- **Work to complete**
Read through the lines below and copy the ones holding the string "sıcak".
###
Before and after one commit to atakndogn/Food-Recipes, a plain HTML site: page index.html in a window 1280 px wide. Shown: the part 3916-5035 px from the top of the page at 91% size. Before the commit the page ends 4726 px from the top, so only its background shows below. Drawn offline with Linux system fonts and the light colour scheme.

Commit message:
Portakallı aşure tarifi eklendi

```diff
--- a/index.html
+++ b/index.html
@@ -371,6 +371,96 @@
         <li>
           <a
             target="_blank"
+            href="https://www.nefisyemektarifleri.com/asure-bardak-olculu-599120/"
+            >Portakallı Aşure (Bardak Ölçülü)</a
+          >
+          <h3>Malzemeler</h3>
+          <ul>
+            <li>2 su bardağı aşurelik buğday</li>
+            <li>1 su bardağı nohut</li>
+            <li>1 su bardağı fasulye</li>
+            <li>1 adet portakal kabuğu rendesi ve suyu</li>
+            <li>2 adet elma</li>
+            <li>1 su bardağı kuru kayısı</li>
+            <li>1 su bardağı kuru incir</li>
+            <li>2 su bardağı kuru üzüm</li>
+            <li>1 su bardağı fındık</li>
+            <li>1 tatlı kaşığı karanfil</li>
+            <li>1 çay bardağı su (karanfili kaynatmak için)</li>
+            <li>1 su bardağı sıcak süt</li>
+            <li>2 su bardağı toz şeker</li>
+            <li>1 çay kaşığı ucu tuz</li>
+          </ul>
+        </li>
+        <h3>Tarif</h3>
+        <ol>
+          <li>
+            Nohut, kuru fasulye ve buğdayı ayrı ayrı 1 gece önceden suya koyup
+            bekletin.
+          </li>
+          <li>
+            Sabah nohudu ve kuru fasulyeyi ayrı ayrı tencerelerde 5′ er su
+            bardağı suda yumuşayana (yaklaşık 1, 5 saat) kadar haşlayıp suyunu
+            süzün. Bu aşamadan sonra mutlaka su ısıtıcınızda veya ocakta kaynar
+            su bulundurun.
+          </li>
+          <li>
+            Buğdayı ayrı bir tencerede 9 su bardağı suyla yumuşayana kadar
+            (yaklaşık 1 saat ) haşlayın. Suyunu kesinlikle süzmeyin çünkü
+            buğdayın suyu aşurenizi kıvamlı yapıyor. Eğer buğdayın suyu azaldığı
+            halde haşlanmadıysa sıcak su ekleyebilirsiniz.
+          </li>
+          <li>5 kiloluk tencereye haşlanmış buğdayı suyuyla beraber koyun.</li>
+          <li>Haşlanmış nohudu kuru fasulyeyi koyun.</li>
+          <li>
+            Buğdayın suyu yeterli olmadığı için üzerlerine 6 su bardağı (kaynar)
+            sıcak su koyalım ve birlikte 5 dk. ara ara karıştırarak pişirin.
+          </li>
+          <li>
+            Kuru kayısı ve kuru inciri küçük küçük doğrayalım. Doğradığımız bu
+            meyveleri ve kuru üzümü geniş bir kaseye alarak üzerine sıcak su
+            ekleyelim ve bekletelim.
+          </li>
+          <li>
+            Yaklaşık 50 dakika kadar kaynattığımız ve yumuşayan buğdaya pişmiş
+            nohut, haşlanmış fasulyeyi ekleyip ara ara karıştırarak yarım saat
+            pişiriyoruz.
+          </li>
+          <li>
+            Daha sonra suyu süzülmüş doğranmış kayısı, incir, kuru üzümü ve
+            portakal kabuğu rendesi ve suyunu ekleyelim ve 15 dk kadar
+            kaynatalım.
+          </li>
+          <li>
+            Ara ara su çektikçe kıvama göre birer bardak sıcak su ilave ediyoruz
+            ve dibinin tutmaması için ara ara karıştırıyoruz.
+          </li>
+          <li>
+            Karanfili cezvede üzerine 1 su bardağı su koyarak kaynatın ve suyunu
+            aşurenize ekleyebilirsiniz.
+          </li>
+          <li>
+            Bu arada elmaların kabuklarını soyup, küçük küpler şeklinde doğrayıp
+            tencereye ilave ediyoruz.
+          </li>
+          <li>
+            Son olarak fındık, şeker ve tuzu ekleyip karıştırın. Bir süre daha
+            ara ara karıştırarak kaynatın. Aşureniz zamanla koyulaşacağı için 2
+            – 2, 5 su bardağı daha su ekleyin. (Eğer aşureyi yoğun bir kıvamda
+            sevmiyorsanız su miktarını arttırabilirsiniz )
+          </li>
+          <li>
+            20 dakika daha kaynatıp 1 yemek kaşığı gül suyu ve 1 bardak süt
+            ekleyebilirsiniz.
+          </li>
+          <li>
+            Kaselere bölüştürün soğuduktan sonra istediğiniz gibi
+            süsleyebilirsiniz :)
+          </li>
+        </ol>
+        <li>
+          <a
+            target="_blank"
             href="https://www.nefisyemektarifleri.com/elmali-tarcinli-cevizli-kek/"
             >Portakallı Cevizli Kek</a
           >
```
###
- **Finished task**
+            <li>1 su bardağı sıcak süt</li>
+            halde haşlanmadıysa sıcak su ekleyebilirsiniz.
+            sıcak su koyalım ve birlikte 5 dk. ara ara karıştırarak pişirin.
+            meyveleri ve kuru üzümü geniş bir kaseye alarak üzerine sıcak su
+            Ara ara su çektikçe kıvama göre birer bardak sıcak su ilave ediyoruz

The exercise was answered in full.